(Records from a collection)
•••

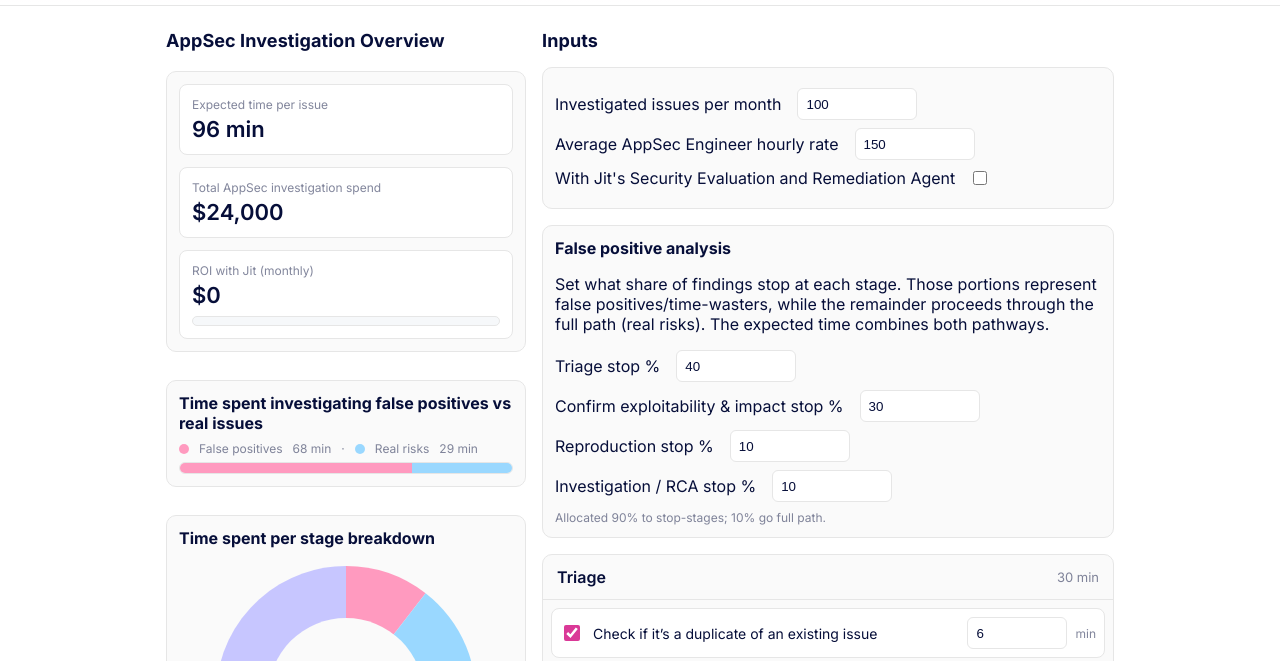
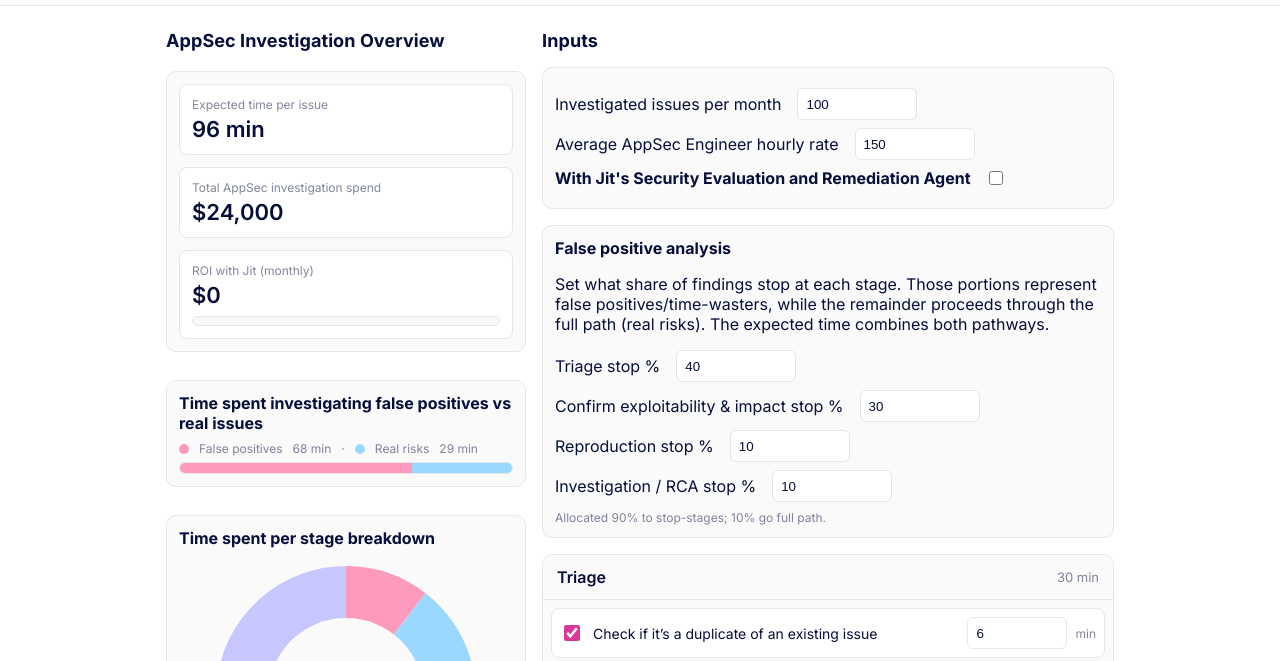
Before and after one commit to cklein12/appsec-calculator, a plain HTML site: page index.html in a window 1280 px wide. Shown: the part 101-762 px from the top of the page. Drawn offline with Linux system fonts and the light colour scheme.

Commit message:
Make Jit toggle text bold

```diff
--- a/index.html
+++ b/index.html
@@ -65,7 +65,7 @@
             <div class="fp-row">
               <label class="switch">
                 <input id="jitToggle" type="checkbox" aria-label="With Jit's Security Evaluation and Remediation Agent">
-                <span class="switch-label">With Jit's Security Evaluation and Remediation Agent</span>
+                <span class="switch-label"><strong>With Jit's Security Evaluation and Remediation Agent</strong></span>
               </label>
             </div>
           </section>
```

•••

ASSIGNMENT> Your task is to set down each line above verbatim while excluding the pictures.

ANSWER TO THE PROBLEM>
Before and after one commit to cklein12/appsec-calculator, a plain HTML site: page index.html in a window 1280 px wide. Shown: the part 101-762 px from the top of the page. Drawn offline with Linux system fonts and the light colour scheme.

Commit message:
Make Jit toggle text bold

```diff
--- a/index.html
+++ b/index.html
@@ -65,7 +65,7 @@
             <div class="fp-row">
               <label class="switch">
                 <input id="jitToggle" type="checkbox" aria-label="With Jit's Security Evaluation and Remediation Agent">
-                <span class="switch-label">With Jit's Security Evaluation and Remediation Agent</span>
+                <span class="switch-label"><strong>With Jit's Security Evaluation and Remediation Agent</strong></span>
               </label>
             </div>
           </section>
```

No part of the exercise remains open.